# The task
Lines of the data that contain the word "document" are the ones to copy.

=== Begin Enclosure ===

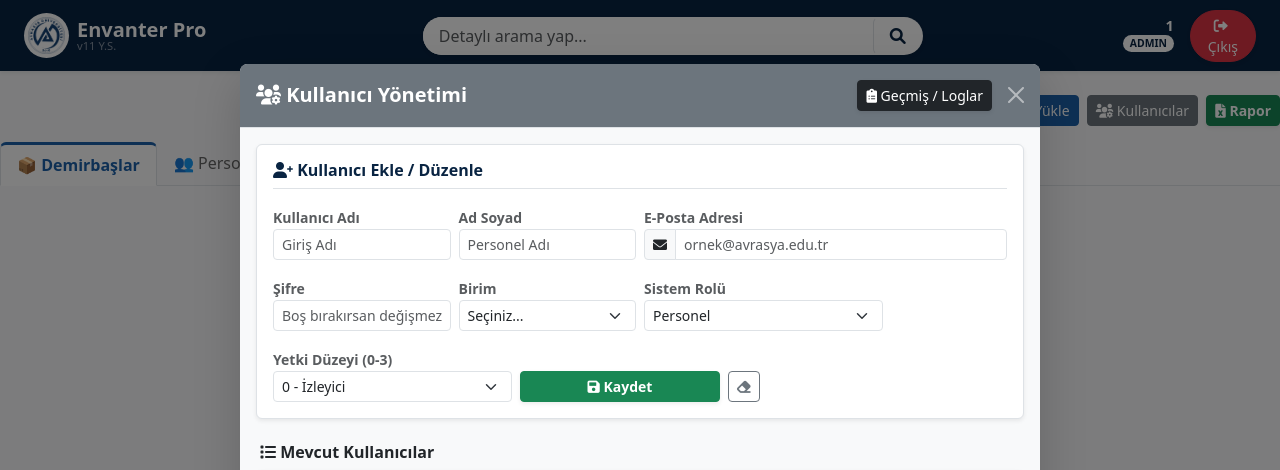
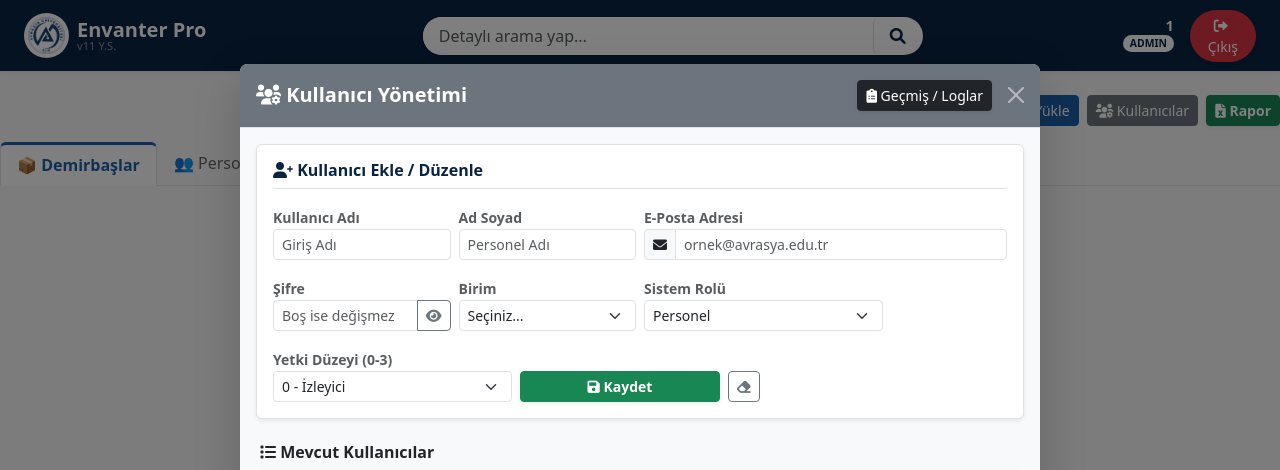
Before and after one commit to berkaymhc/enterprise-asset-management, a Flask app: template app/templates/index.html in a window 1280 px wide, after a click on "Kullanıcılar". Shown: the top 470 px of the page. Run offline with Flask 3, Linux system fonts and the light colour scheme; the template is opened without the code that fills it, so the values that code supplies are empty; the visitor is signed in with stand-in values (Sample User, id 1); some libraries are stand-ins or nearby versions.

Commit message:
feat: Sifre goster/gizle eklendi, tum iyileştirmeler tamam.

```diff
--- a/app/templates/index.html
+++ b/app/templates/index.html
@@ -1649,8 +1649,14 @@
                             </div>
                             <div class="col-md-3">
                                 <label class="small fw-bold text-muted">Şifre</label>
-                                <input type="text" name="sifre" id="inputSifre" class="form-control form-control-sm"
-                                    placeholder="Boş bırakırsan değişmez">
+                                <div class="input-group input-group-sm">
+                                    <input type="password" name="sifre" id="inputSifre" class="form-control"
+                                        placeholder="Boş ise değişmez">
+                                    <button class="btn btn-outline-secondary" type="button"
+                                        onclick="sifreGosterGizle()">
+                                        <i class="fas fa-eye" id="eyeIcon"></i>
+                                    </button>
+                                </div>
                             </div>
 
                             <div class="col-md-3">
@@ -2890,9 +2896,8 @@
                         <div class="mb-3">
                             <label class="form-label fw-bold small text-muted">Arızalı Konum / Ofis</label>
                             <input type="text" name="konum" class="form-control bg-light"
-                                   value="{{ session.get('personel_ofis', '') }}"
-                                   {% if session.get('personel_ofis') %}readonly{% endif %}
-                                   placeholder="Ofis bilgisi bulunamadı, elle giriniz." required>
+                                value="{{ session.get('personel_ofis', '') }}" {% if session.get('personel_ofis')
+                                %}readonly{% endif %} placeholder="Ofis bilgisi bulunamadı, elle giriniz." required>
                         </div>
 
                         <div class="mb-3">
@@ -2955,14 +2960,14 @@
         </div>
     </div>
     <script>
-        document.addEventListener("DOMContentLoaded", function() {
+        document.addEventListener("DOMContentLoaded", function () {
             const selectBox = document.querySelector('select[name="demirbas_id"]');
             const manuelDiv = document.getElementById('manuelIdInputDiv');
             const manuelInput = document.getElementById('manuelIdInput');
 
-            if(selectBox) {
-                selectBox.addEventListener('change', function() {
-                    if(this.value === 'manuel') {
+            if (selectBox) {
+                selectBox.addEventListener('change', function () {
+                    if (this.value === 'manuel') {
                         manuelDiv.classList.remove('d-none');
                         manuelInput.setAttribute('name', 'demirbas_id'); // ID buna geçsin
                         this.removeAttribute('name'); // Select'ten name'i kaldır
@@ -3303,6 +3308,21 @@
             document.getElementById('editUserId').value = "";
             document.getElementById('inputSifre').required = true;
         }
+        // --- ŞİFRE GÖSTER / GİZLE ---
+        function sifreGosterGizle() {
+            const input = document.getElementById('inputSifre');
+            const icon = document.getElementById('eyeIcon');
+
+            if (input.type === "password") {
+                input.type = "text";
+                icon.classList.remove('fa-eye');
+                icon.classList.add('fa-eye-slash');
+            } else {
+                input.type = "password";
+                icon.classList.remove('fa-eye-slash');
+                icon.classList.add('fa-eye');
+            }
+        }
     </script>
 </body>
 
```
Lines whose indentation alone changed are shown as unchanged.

=== End Enclosure ===
=== Begin Enclosure ===

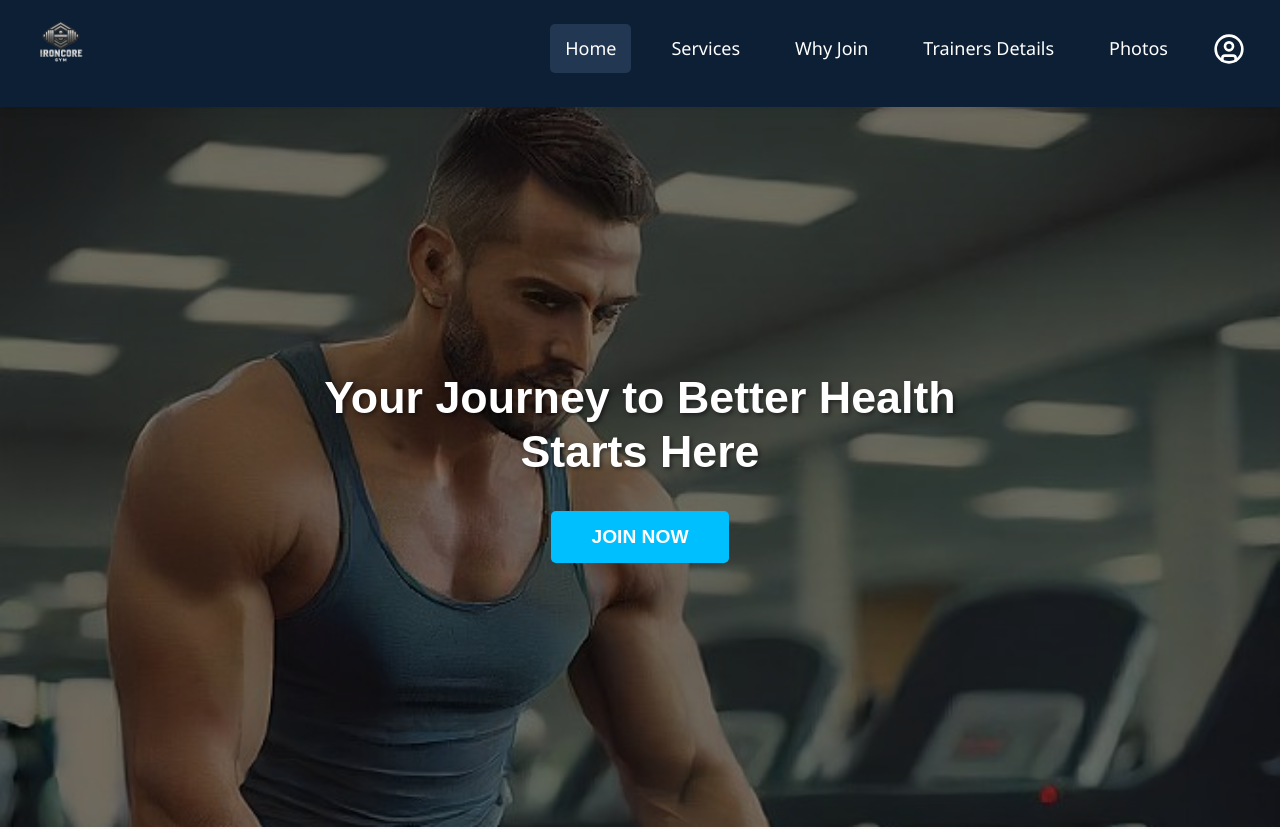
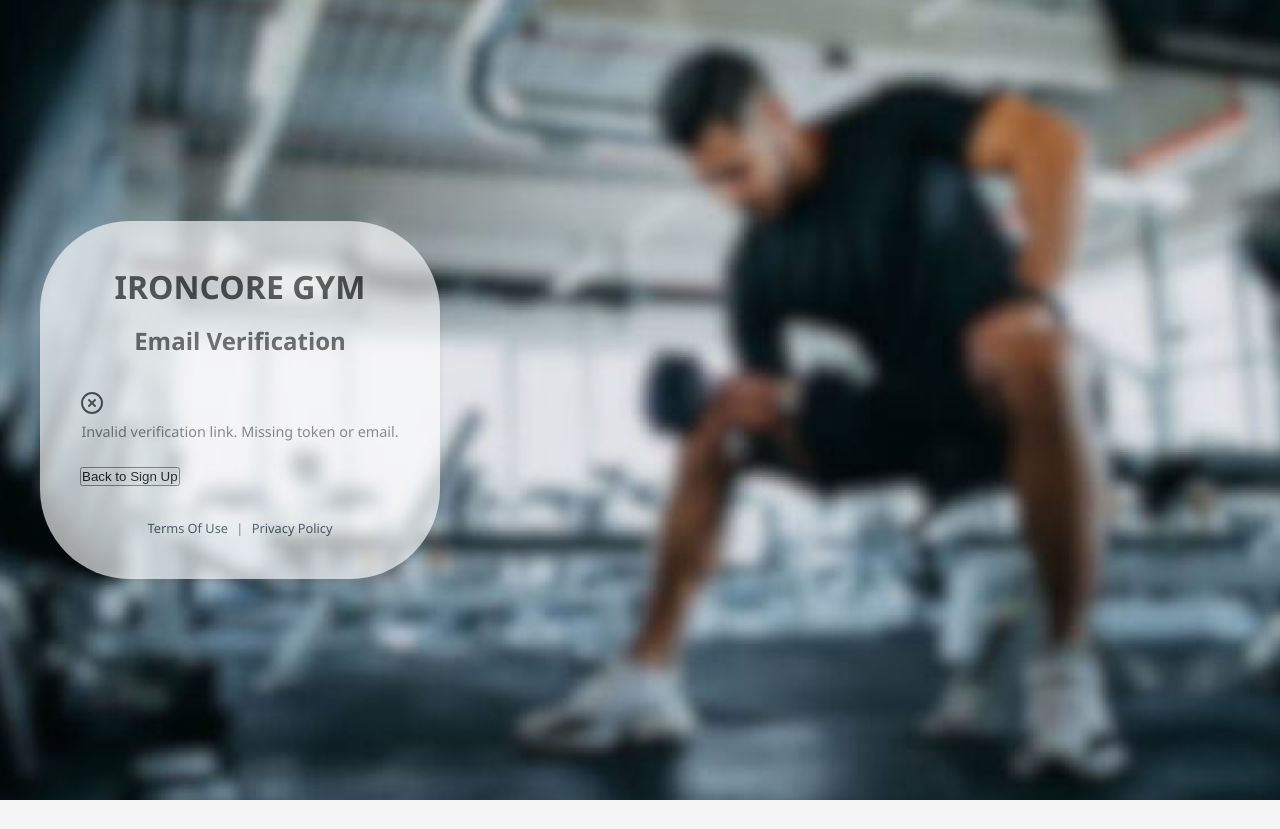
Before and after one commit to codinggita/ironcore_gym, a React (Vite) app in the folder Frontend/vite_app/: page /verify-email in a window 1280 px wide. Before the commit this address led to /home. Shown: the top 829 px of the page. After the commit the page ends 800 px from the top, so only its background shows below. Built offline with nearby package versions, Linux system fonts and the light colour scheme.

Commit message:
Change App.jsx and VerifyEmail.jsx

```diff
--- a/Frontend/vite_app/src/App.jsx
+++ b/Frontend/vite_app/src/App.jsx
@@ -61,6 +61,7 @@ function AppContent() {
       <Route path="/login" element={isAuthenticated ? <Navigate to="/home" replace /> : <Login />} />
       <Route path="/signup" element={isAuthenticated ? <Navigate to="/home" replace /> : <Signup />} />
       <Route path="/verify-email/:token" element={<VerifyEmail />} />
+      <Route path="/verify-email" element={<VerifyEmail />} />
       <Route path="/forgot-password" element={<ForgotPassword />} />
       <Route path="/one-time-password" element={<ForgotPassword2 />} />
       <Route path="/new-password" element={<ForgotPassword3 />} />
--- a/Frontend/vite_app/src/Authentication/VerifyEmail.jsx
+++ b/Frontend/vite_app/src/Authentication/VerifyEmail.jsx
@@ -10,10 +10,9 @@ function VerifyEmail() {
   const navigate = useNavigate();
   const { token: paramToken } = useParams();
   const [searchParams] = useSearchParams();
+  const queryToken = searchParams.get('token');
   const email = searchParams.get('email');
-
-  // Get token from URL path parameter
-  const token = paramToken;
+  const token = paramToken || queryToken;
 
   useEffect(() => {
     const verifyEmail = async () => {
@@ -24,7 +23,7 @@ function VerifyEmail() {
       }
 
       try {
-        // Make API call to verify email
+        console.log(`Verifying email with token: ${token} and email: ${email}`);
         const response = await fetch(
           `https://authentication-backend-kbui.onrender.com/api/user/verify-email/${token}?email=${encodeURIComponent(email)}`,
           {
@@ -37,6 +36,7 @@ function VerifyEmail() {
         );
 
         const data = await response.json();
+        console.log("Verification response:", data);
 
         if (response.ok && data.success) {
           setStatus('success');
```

=== End Enclosure ===

# Solution below
-        document.addEventListener("DOMContentLoaded", function() {
+        document.addEventListener("DOMContentLoaded", function () {
             const selectBox = document.querySelector('select[name="demirbas_id"]');
             const manuelDiv = document.getElementById('manuelIdInputDiv');
             const manuelInput = document.getElementById('manuelIdInput');
             document.getElementById('editUserId').value = "";
             document.getElementById('inputSifre').required = true;
+            const input = document.getElementById('inputSifre');
+            const icon = document.getElementById('eyeIcon');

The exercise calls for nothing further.